Calculating the power requirements of each system's components and how they integrate with one another is critical

To comply with NFPA requirements, there are two classifications of locking devices that need to be addressed: Fail-Safe and Fail-Secure. Fail-Safe locking devices, such as magnetic locks, release when they lose power. Fail-Secure locking devices, such as electric strikes, unlock when power is applied and may be manually released from inside a secured area. This determines the manner in which your power solution removes or provides power and the sequence and timing of each action.

Some systems may also require the installation of panic hardware devices. Upon activation, the devices’ high current power demand can reach up to 16 amps, but not all power supplies can handle these high inrush currents. As a result, you need to specify a power supply designed for this type of application. Some operate a single panic hardware device and require optional modules to add features like timing functions, output relays, fire alarm disconnect or power for additional panic hardware devices. Therefore, these "base" models almost always require additional modules to deliver the functionality you need and may not be cost-effective. More advanced models offer integrated features and supply a comprehensive solution.

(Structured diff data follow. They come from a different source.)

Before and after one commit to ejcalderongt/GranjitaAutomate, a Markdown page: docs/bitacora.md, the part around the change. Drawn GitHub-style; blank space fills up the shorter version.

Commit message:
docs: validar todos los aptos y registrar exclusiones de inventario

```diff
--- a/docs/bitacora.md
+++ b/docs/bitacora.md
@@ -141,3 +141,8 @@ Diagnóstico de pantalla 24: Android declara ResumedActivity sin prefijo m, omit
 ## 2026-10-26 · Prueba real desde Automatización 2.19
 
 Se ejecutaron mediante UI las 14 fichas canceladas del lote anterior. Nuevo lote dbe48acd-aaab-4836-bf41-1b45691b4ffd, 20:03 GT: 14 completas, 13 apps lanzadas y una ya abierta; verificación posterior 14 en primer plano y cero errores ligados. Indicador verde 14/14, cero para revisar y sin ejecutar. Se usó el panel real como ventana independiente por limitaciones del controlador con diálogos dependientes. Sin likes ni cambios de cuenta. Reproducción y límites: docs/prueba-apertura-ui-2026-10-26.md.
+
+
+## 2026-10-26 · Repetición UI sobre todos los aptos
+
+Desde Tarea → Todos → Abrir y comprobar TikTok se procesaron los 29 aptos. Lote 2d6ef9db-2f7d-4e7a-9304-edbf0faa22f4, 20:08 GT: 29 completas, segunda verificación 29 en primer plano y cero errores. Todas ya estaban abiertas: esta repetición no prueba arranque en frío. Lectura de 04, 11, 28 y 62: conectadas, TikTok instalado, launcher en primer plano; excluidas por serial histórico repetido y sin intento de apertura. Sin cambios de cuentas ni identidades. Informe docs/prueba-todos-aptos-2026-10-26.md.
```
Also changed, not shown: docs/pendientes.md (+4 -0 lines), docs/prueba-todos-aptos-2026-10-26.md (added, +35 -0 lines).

6. For Video Surveillance Systems: Video’s constant operation typically places high demands on power supplies. These video power supplies need to deliver a clean and consistent source of 24VAC or 12VDC power to ensure uninterrupted operation. Depending on the video component’s specific power requirements and its location, there is a wide selection of power supplies. They can be wall- or rack-mounted, designed for use indoors or outdoors, and feature AC or DC outputs. Configurations typically range from 1 to 32 outputs and some models offer additional features like 115 or 230VAC input with current ratings as high as 25 amps, power LED indicators, and PTC or fused protected outputs. Certain models provide both 24VAC and 12VDC to power both types of cameras simultaneously.

7. Temperature: Temperature differences due to change of seasons, day or night can often be extreme and can have a direct affect on the performance of both the video components and the power supply when located outdoors. Enclosures for outdoor power supplies should be rated to withstand the elements.

8. Ground Isolation: In some cases, cameras are not equipped with internal electrical ground isolation. Should this be the case, it is important to specify a power supply with this feature.

9. UTP Transceiver Hubs: The use of structured cable has been an inexpensive method for transmitting video and data between head-end equipment and camera systems. The introduction of UTP transceiver hubs with integral camera power make it possible to transmit both video and data via structured cable along with the power needed for the cameras. This is accomplished via video balun/combiners which pass the power and data to the camera and send the video back to the head-end equipment. These devices greatly reduce the time and expense of configuring and installing separate components while helping to minimize bandwidth requirements for large systems.

10. Find Help: Selecting power supplies is a complex process given all the individual equipment and system variables, functionality requirements and compliance issues to be considered. The safest practice to follow is to consult with your dealer/installer and draw on their expertise and field experience.

Paul Rizzuto is Technical Sales Manager for Altronix Corp. All trademarks are the property of their respective owners.